AMSTAR Critical Appraisal of a Published Nursing Review
Description of the Paper and Findings
The article under review is “Effects of Napping on Sleepiness and Sleep-Related Performance Deficits in Night-Shift Workers: A Systematic Review.” The article analyses and synthesizes the scientific literature on the effect of sleep-related interventions on the quality of sleep and sleep-related performance. From the identified 13 relevant studies, the authors established that interventions, such as short naps during work-shift hours, decreased sleepiness and achieved better sleep-related performance.
- Did the research questions and inclusion criteria for the review include the components of PICO?
Yes. The review identifies the main elements of PICOT, including the population (night workers), intervention (planned naps during work-shift hours), and outcome (improvement in sleepiness and sleep-related performance). However, since it is a review of the literature and not an intervention study, it did not include a comparator group and timeframe.
- Did the report of the review contain an explicit statement that the review methods were established prior to conduct of the review and did the report justify any significant deviations from the protocol?
Partially, yes. The article reviewers used a clear protocol to conduct their systematic review. They were guided by five research questions and an inclusion/exclusion criteria. However, they did not include a search strategy or a risk of bias assessment.
- Did the review authors explain their selection of the study designs for inclusion in the review?
Yes. The review authors included the selection criteria to identify relevant sources for their study. They described the types of study designs that were excluded from the review. They did not include nap studies with descriptive or correlational designs. They incorporated reports of original experimental and quasi-experimental research.
- Did the review authors use a comprehensive literature search strategy?
The review fits the criteria for a partial yes. They searched at least two databases, provided a search strategy, and justified publication restrictions. They used “a literature search using the Medline, PsychInfo, CINAHL, Cochrane Library, and Health and Safety Science Abstracts databases and included English-language quasi-experimental and experimental studies” (Ruggiero & Redeker, 2014, p. 3). They revealed their comprehensive search strategy.
- Did the review authors perform study selection in duplicate?
Yes. The study includes the consensus or agreement between the reviewers regarding how to select eligible studies for inclusion. Therefore, the response to this question is Yes. They retrieved 2,775 abstracts collaboratively.
- Did the review authors perform data extraction in duplicate?
Yes. The reviewers agreed on the data to extract from the selected sources. They collaboratively agreed on the type of data to extract from the selected sources.
- Did the review authors provide a list of excluded studies and justify the exclusions?
Yes. The reviewers provided the list of excluded studies and gave a justification for the same. They retrieved 2,775 abstracts and eliminated duplicates and those that had the term nap abbreviated. They excluded others based on the study designs. After eliminating all ineligible studies, they were left with 13 studies to review.
- Did the review authors describe the included studies in adequate detail?

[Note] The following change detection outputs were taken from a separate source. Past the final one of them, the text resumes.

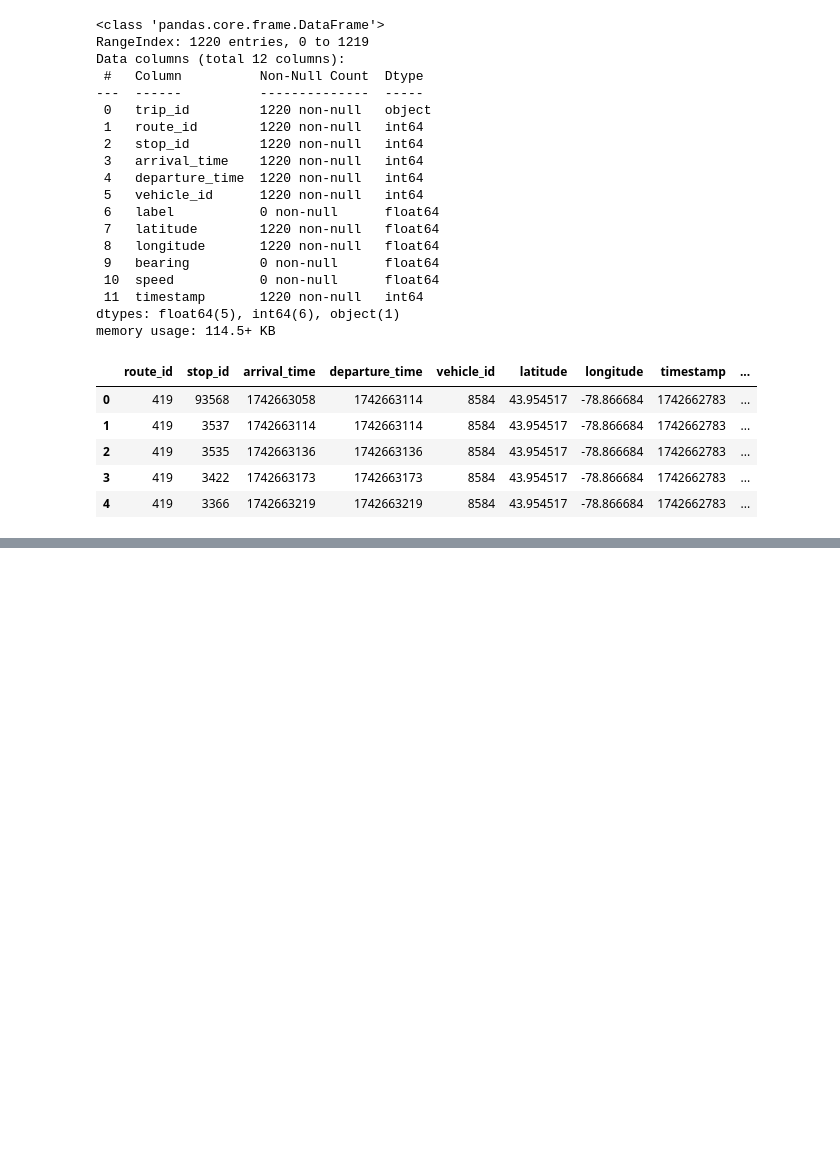
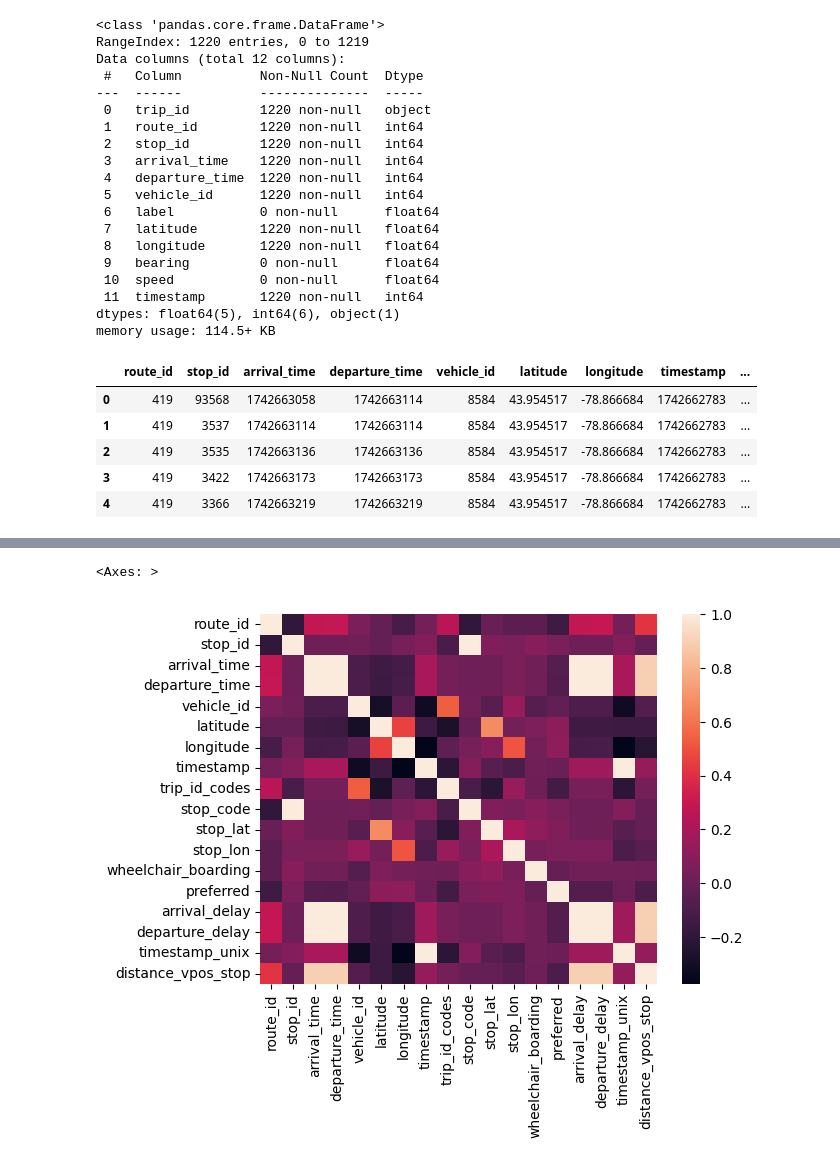
Before and after one commit to RamiyanGangatharan/DC_HACKATHON_2025, a Jupyter notebook: scripts/trip_updates.ipynb, the cells around one changed output, grey strips where cells are left out. Saved outputs shown, nothing was run; the diff lists cells and outputs as text; code cells hidden in the pictures; blank space fills up the shorter version.

```diff
--- a/scripts/trip_updates.ipynb
+++ b/scripts/trip_updates.ipynb
@@ -79,0 +80,20 @@ sns.heatmap(df.corr())
+# %%
+df_stops = pd.read_csv("./../static/stops.txt")
+df_stops.drop(['stop_desc', 'zone_id', 'stop_url', 'parent_station', 'stop_timezone'], axis=1, inplace=True)
+df_stops.head(3)
+
+df = pd.merge(df, df_stops, on='stop_id', how='inner')
+# df_stops.head(5)
+# %%
+from geographiclib.geodesic import Geodesic
+
+def calculate_dist(row):
+    geod = Geodesic.WGS84
+    result = geod.InverseLine(
+        row['latitude'], row['longitude'],
+        row['stop_lat'], row['stop_lon']
+    )
+    return result.s13
+
+df['distance_vpos_stop'] = df.apply(calculate_dist, axis=1)
+df.head(5)
@@ -79,0 +107,8 @@ sns.heatmap(df.corr())
+# %%
+# df.drop(['stop_name'], inplace=True, axis=1)
+# df.drop(['location_type'], inplace=True, axis=1)
+df.corr()
+sns.heatmap(df.corr())
+# %% [output]
+<Axes: >
+[figure, added]
```
Also changed, not shown: parts of 13 cells of this notebook.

Partially, yes. The reviewers included the following information about all the reviewed studies: the setting of the study, the sample, the outcome measures, the intervention, and the research design. They included the information for each of the 13 studies reviewed.
- Did the review authors use a satisfactory technique for assessing the risk of bias (RoB) in individual studies that were included in the review?
Partially, yes. The reviewers did not explicitly deal with the risk of bias in the selected studies. However, they covered various aspects of the selected studies, such as the blinding of participants and assessors during the outcome assessment. They also included random allocation to intervention and control groups.
- Did the review authors report on the sources of funding for the studies included in the review?
No, the reviewers did not include any information to indicate that they reported the sources of funding for studies included in the review. Besides, there is no indication that the information was searched but not reported.
- Did the review authors report any potential sources of conflict of interest, including any funding they received for conducting the review?
No. the reviewers did not include any information to suggest a conflict of interest, such as regarding the source of funding for their study. It does not include any mechanism for managing such conflicts of interest.